Recorded data
────────────────────────────────────────

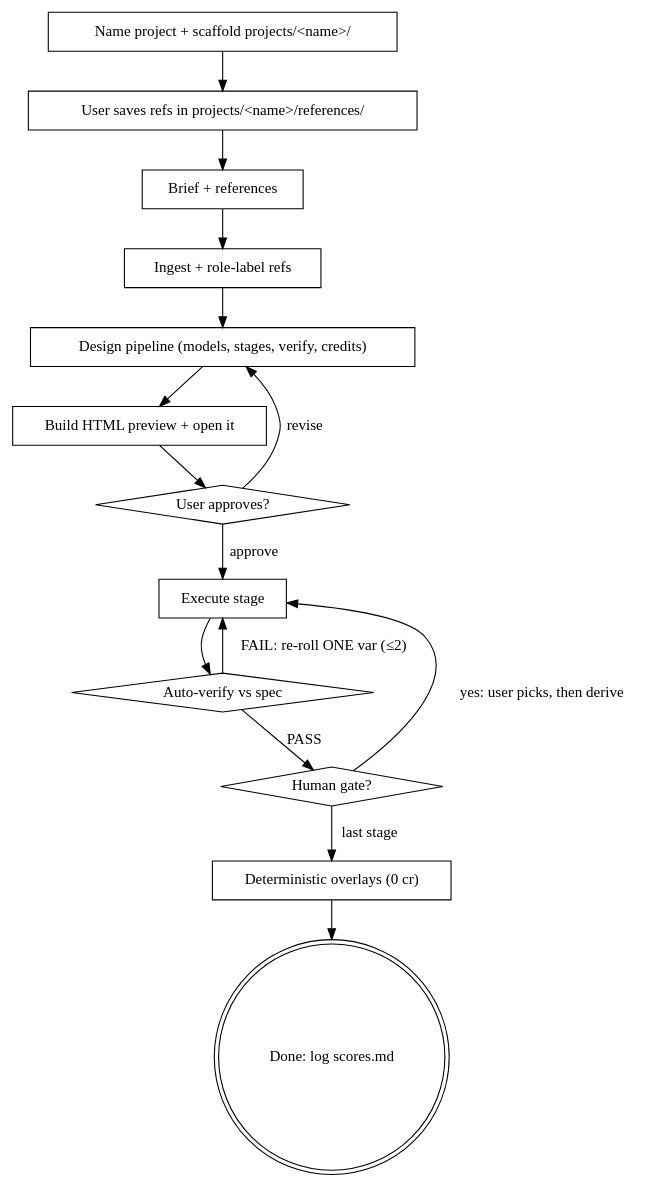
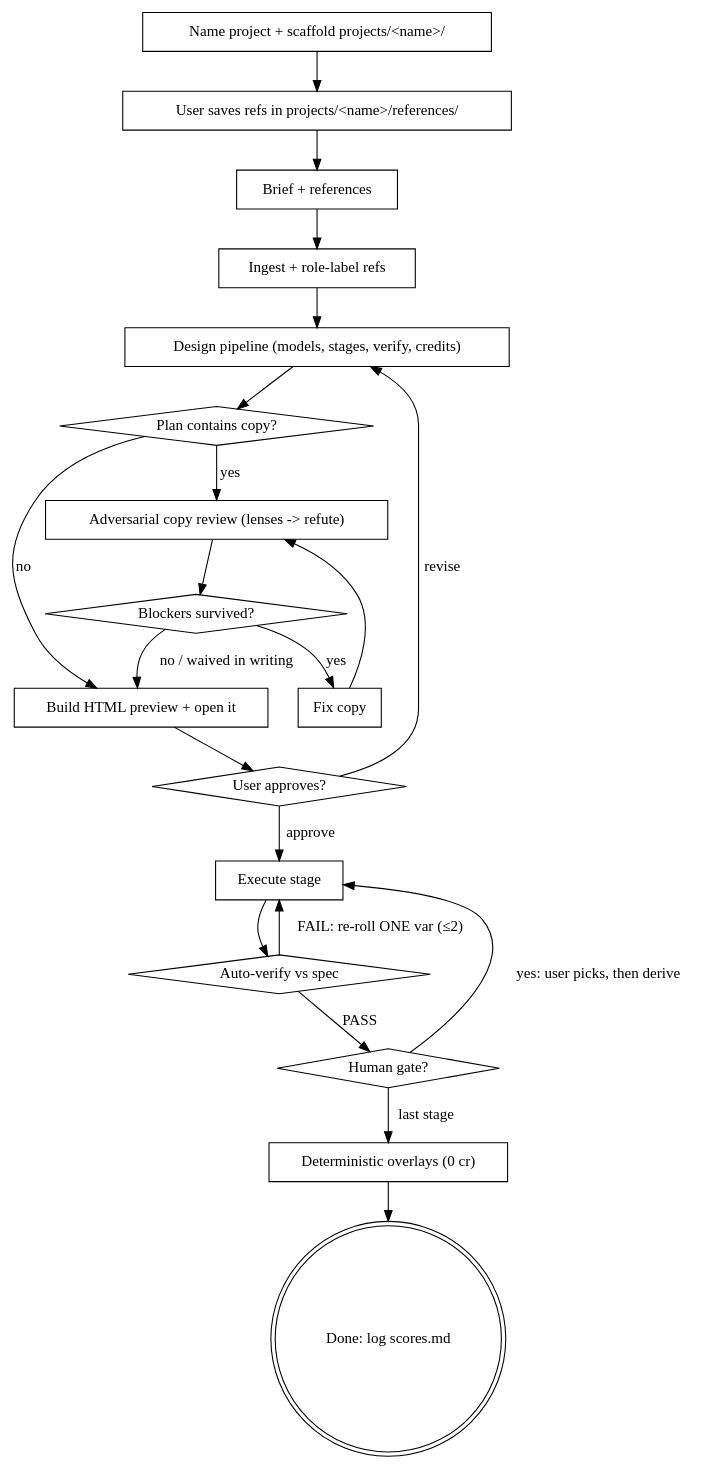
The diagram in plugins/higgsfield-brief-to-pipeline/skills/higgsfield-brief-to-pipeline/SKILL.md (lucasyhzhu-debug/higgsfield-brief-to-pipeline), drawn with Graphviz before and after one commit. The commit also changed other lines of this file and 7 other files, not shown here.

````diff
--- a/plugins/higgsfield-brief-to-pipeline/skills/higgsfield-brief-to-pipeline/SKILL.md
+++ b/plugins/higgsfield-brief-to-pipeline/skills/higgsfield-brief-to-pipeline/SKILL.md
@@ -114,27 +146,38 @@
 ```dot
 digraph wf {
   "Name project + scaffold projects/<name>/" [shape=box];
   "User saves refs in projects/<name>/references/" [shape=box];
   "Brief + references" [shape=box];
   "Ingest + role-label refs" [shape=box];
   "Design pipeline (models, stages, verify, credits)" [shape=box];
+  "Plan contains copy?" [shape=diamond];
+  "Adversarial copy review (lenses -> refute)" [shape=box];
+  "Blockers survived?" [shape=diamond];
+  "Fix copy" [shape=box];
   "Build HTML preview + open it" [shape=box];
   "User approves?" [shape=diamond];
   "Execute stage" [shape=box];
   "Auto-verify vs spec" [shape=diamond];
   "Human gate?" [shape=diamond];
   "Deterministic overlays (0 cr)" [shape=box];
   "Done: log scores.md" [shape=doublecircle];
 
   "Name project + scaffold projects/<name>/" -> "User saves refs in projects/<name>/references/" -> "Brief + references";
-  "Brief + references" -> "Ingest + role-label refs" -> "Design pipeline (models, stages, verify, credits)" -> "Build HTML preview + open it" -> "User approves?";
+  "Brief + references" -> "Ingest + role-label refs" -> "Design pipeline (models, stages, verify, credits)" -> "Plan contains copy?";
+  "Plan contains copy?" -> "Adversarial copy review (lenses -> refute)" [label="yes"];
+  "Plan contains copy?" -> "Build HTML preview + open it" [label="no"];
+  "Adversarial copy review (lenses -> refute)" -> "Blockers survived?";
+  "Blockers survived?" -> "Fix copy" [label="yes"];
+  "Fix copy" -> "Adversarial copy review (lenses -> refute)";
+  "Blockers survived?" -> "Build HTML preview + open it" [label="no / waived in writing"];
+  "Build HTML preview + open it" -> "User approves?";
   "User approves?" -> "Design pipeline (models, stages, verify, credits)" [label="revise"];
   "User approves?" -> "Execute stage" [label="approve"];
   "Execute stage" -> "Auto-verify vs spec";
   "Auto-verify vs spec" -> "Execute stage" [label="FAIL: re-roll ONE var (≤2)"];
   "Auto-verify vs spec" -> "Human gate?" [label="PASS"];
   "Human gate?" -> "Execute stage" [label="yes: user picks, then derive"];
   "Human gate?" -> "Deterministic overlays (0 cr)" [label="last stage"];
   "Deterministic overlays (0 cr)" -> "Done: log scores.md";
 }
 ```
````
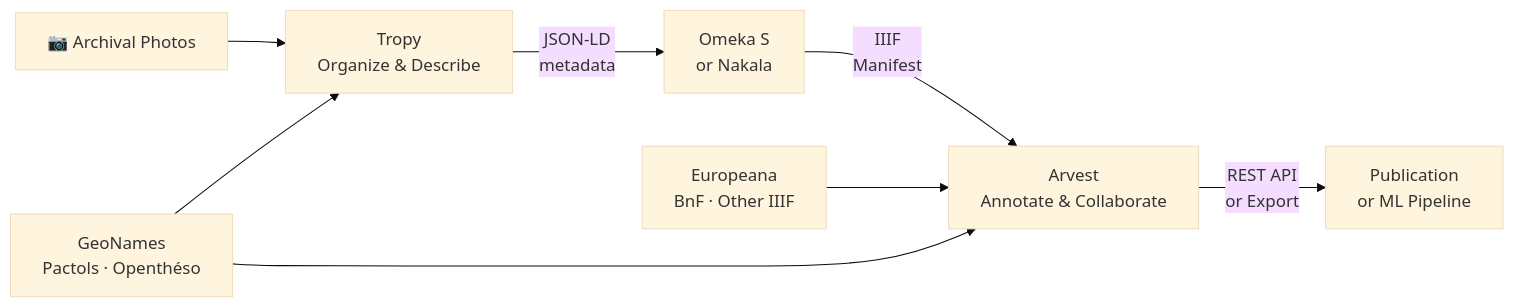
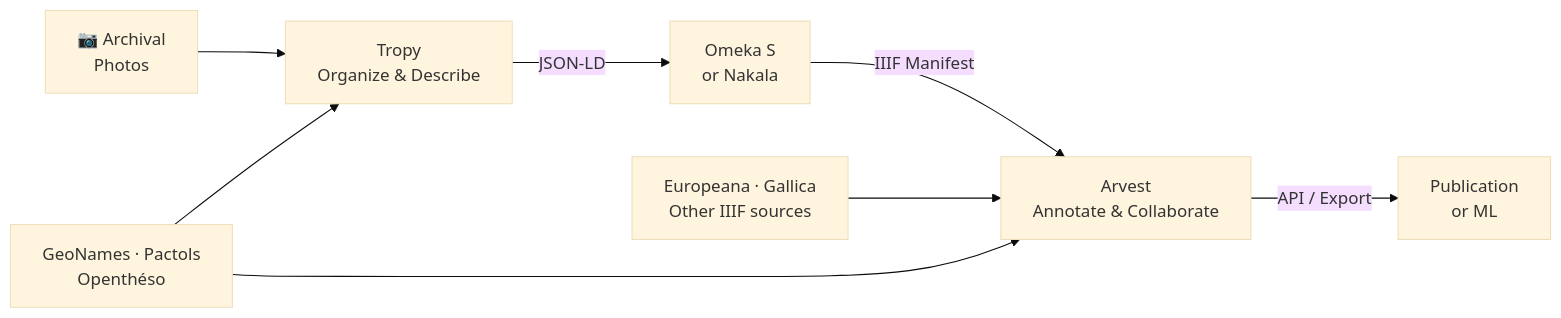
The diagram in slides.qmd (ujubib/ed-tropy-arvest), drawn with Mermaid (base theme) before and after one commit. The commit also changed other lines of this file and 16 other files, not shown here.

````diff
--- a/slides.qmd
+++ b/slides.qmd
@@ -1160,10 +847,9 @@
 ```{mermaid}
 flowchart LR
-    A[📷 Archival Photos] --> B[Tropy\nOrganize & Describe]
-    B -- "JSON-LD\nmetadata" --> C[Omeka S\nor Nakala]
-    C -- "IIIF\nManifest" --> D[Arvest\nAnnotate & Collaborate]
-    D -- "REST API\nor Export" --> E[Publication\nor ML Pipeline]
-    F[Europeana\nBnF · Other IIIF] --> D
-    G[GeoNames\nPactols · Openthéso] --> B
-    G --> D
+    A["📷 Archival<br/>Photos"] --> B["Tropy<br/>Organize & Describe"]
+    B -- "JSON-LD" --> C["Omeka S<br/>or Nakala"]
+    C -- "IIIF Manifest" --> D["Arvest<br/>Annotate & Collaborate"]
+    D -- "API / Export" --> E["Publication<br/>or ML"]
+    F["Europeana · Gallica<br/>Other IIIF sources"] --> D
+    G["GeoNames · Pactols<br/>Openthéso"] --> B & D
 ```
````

────────────────────────────────────────

- Exercise directions
Please retype the data exactly, but do not carry over any picture.

- Answer section
The diagram in plugins/higgsfield-brief-to-pipeline/skills/higgsfield-brief-to-pipeline/SKILL.md (lucasyhzhu-debug/higgsfield-brief-to-pipeline), drawn with Graphviz before and after one commit. The commit also changed other lines of this file and 7 other files, not shown here.

````diff
--- a/plugins/higgsfield-brief-to-pipeline/skills/higgsfield-brief-to-pipeline/SKILL.md
+++ b/plugins/higgsfield-brief-to-pipeline/skills/higgsfield-brief-to-pipeline/SKILL.md
@@ -114,27 +146,38 @@
 ```dot
 digraph wf {
   "Name project + scaffold projects/<name>/" [shape=box];
   "User saves refs in projects/<name>/references/" [shape=box];
   "Brief + references" [shape=box];
   "Ingest + role-label refs" [shape=box];
   "Design pipeline (models, stages, verify, credits)" [shape=box];
+  "Plan contains copy?" [shape=diamond];
+  "Adversarial copy review (lenses -> refute)" [shape=box];
+  "Blockers survived?" [shape=diamond];
+  "Fix copy" [shape=box];
   "Build HTML preview + open it" [shape=box];
   "User approves?" [shape=diamond];
   "Execute stage" [shape=box];
   "Auto-verify vs spec" [shape=diamond];
   "Human gate?" [shape=diamond];
   "Deterministic overlays (0 cr)" [shape=box];
   "Done: log scores.md" [shape=doublecircle];
 
   "Name project + scaffold projects/<name>/" -> "User saves refs in projects/<name>/references/" -> "Brief + references";
-  "Brief + references" -> "Ingest + role-label refs" -> "Design pipeline (models, stages, verify, credits)" -> "Build HTML preview + open it" -> "User approves?";
+  "Brief + references" -> "Ingest + role-label refs" -> "Design pipeline (models, stages, verify, credits)" -> "Plan contains copy?";
+  "Plan contains copy?" -> "Adversarial copy review (lenses -> refute)" [label="yes"];
+  "Plan contains copy?" -> "Build HTML preview + open it" [label="no"];
+  "Adversarial copy review (lenses -> refute)" -> "Blockers survived?";
+  "Blockers survived?" -> "Fix copy" [label="yes"];
+  "Fix copy" -> "Adversarial copy review (lenses -> refute)";
+  "Blockers survived?" -> "Build HTML preview + open it" [label="no / waived in writing"];
+  "Build HTML preview + open it" -> "User approves?";
   "User approves?" -> "Design pipeline (models, stages, verify, credits)" [label="revise"];
   "User approves?" -> "Execute stage" [label="approve"];
   "Execute stage" -> "Auto-verify vs spec";
   "Auto-verify vs spec" -> "Execute stage" [label="FAIL: re-roll ONE var (≤2)"];
   "Auto-verify vs spec" -> "Human gate?" [label="PASS"];
   "Human gate?" -> "Execute stage" [label="yes: user picks, then derive"];
   "Human gate?" -> "Deterministic overlays (0 cr)" [label="last stage"];
   "Deterministic overlays (0 cr)" -> "Done: log scores.md";
 }
 ```
````
The diagram in slides.qmd (ujubib/ed-tropy-arvest), drawn with Mermaid (base theme) before and after one commit. The commit also changed other lines of this file and 16 other files, not shown here.

````diff
--- a/slides.qmd
+++ b/slides.qmd
@@ -1160,10 +847,9 @@
 ```{mermaid}
 flowchart LR
-    A[📷 Archival Photos] --> B[Tropy\nOrganize & Describe]
-    B -- "JSON-LD\nmetadata" --> C[Omeka S\nor Nakala]
-    C -- "IIIF\nManifest" --> D[Arvest\nAnnotate & Collaborate]
-    D -- "REST API\nor Export" --> E[Publication\nor ML Pipeline]
-    F[Europeana\nBnF · Other IIIF] --> D
-    G[GeoNames\nPactols · Openthéso] --> B
-    G --> D
+    A["📷 Archival<br/>Photos"] --> B["Tropy<br/>Organize & Describe"]
+    B -- "JSON-LD" --> C["Omeka S<br/>or Nakala"]
+    C -- "IIIF Manifest" --> D["Arvest<br/>Annotate & Collaborate"]
+    D -- "API / Export" --> E["Publication<br/>or ML"]
+    F["Europeana · Gallica<br/>Other IIIF sources"] --> D
+    G["GeoNames · Pactols<br/>Openthéso"] --> B & D
 ```
````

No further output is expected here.